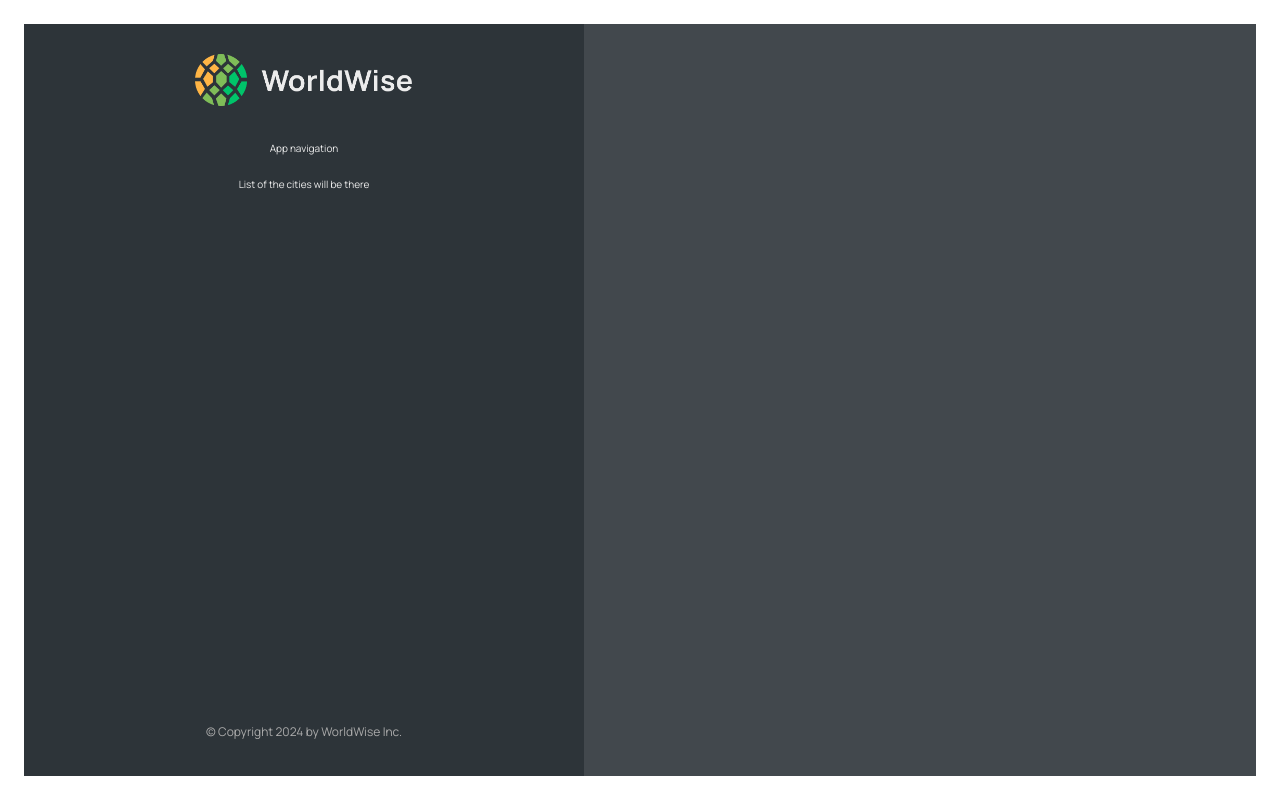
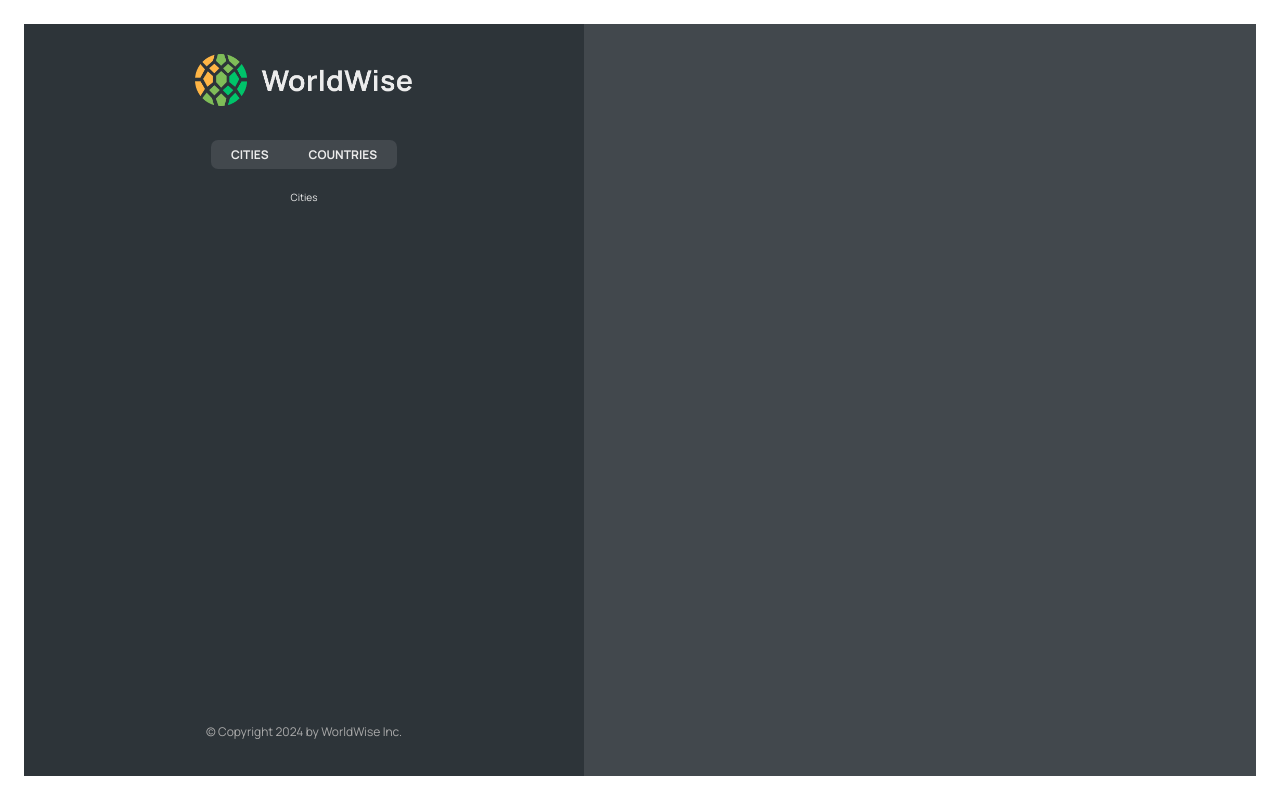
Before and after one commit to HazarN/worldwise-react, a React (Vite) app: page /app in a window 1280 px wide. Built offline with nearby package versions, Linux system fonts and the light colour scheme.

Commit message:
feature(core): Created a nested route structure for the app layout

```diff
--- a/src/App.jsx
+++ b/src/App.jsx
@@ -13,13 +13,24 @@ function App() {
   return (
     <BrowserRouter>
       <Routes>
-        <Route path='/' element={<Landing />} /> {/* Landing page */}
-        <Route path='/product' element={<Product />} />
-        <Route path='/pricing' element={<Pricing />} />
-        <Route path='/login' element={<Login />} />
-        <Route path='/app' element={<AppLayout />} /> {/* Main page */}
+        {/* Landing page */}
+        <Route index element={<Landing />} />
+        <Route path='product' element={<Product />} />
+        <Route path='pricing' element={<Pricing />} />
+        <Route path='login' element={<Login />} />
+
+        {/* Main page */}
+        <Route path='app' element={<AppLayout />}>
+          {/* Default path is /cities */}
+          <Route index element={<>Cities</>} />
+
+          <Route path='cities' element={<>Cities</>} />
+          <Route path='countries' element={<>Countries</>} />
+          <Route path='form' element={<>Form</>} />
+        </Route>
+
+        {/* Any URL that's not found above will be directed to the page above */}
         <Route path='*' element={<NotFound />} />
-        {/* Any URL that's not found above will be directed to the page above */}
       </Routes>
     </BrowserRouter>
   );
--- a/src/components/AppNav.jsx
+++ b/src/components/AppNav.jsx
@@ -1,9 +1,20 @@
+// React Libs
+import { NavLink } from 'react-router-dom';
+
+// CSS Module
 import styles from './AppNav.module.css';
 
 function AppNav() {
   return (
     <div className={styles.nav}>
-      <p>App navigation</p>
+      <ul>
+        <li>
+          <NavLink to={'cities'}>Cities</NavLink>
+        </li>
+        <li>
+          <NavLink to={'countries'}>Countries</NavLink>
+        </li>
+      </ul>
     </div>
   );
 }
--- a/src/components/Sidebar.jsx
+++ b/src/components/Sidebar.jsx
@@ -1,3 +1,5 @@
+import { Outlet } from 'react-router-dom';
+
 // Components
 import AppNav from './AppNav';
 import Footer from './Footer';
@@ -12,7 +14,7 @@ function Sidebar() {
       <Logo />
       <AppNav />
 
-      <p>List of the cities will be there</p>
+      <Outlet />
 
       <Footer />
     </div>
--- a/src/pages/AppLayout.jsx
+++ b/src/pages/AppLayout.jsx
@@ -5,7 +5,7 @@ import Sidebar from '../components/Sidebar';
 // CSS Module
 import styles from './AppLayout.module.css';
 
-function AppLayout(props) {
+function AppLayout() {
   return (
     <div className={styles.app}>
       <Sidebar />
```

======

• Required work
If a line of the data above contains "AppLayout", copy it out.

• Exercise solution
-        <Route path='/app' element={<AppLayout />} /> {/* Main page */}
+        <Route path='app' element={<AppLayout />}>
--- a/src/pages/AppLayout.jsx
+++ b/src/pages/AppLayout.jsx
 import styles from './AppLayout.module.css';
-function AppLayout(props) {
+function AppLayout() {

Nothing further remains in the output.